#### Records for this task

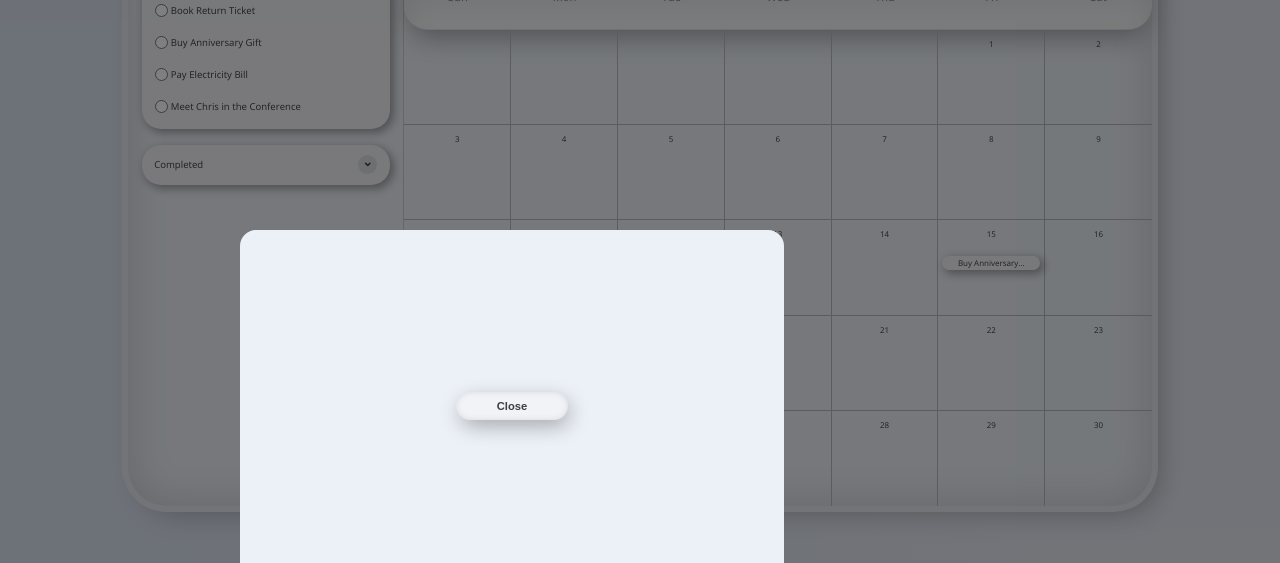
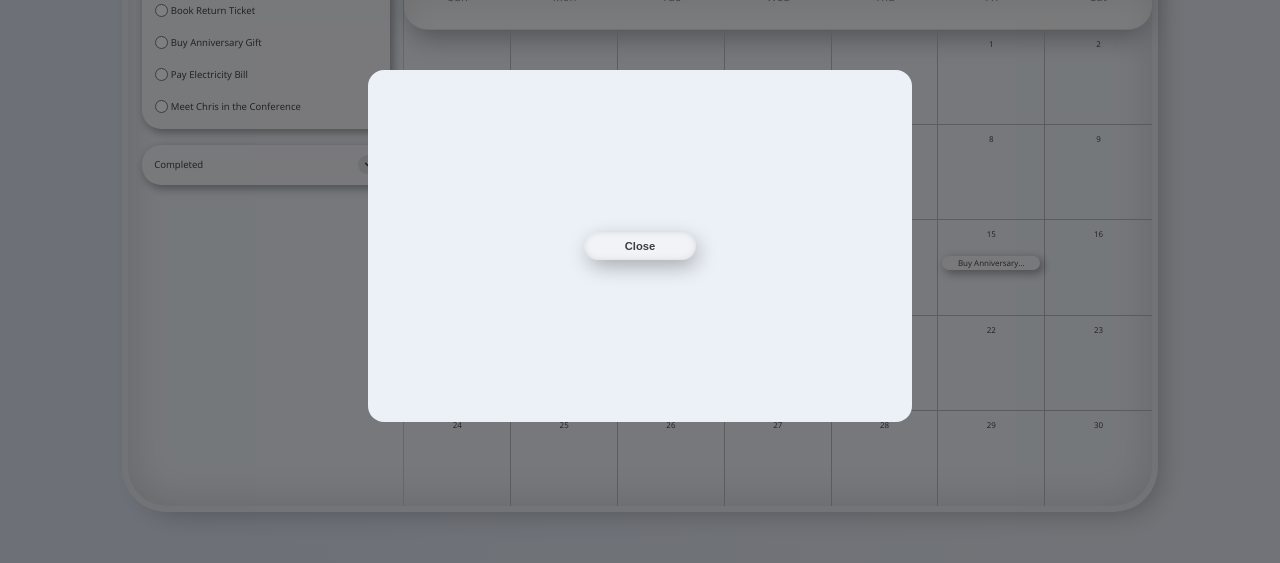
Before and after one commit to PouriaMolaei/Calendar, a React app: page / in a window 1280 px wide. Both pictures are taken after a click on the button "Add a Task". Shown: the part 234-797 px from the top of the page. Built offline with nearby package versions, Linux system fonts and the light colour scheme.

Commit message:
Modal issues.

```diff
--- a/src/components/Backdrop.js
+++ b/src/components/Backdrop.js
@@ -9,6 +9,9 @@ export default styled.div`
     position: fixed;
     top: 0;
     left: 0;
+    display: flex;
+    justify-content: center;
+    align-items: center;
     z-index: 50;
     transition: all 0.5s;
 `
--- a/src/components/Header.js
+++ b/src/components/Header.js
@@ -49,6 +49,7 @@ export default styled.section`
         4px 3px 12px -5px rgb(0 0 0 / 33%);
         border-radius: 1.5rem;
         border: 0.5px solid rgb(128 128 128 / 12%);
+        font-size: 0.8rem;
     }
     .search-input {
         border: none;
--- a/src/components/Modal.js
+++ b/src/components/Modal.js
@@ -2,11 +2,8 @@ import styled from 'styled-components';
 
 const Modal = styled.div`
   visibility: ${props => props.show ? "visible" : "hidden"};
-  transform: ${props => props.show ? "translateY(5rem)" : "translateY(-5rem)"};
+  transform: ${props => props.show ? "translateY(5rem)" : "translateY(-10rem)"};
   transition: all 0.2s ease-in;
-  position: fixed;
-  top: 30vw;
-  left: 30vh;
   z-index: 100;
   background: #ECF1F7;
   width: 40vw;
--- a/src/containers/Main.js
+++ b/src/containers/Main.js
@@ -13,12 +13,16 @@ const Main = props => {
 
     return (
         <Wrapper>
-            <Backdrop show={show} />
-            <Modal show={show}>
-                <Btn onClick={() => setShow(false)}>
-                    Close
+            <Backdrop
+                show={show}
+                onClick={() => setShow(false)}
+            >
+                <Modal show={show}>
+                    <Btn onClick={() => setShow(false)}>
+                        Close
                 </Btn>
-            </Modal>
+                </Modal>
+            </Backdrop>
             <SideBar>
                 <header>
                     <div className="avatar">
```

########

**What is expected:**
Return each line in the records that holds the string "Modal".

**Final answer:**
Modal issues.
--- a/src/components/Modal.js
+++ b/src/components/Modal.js
 const Modal = styled.div`
-            <Modal show={show}>
+                <Modal show={show}>
-            </Modal>
+                </Modal>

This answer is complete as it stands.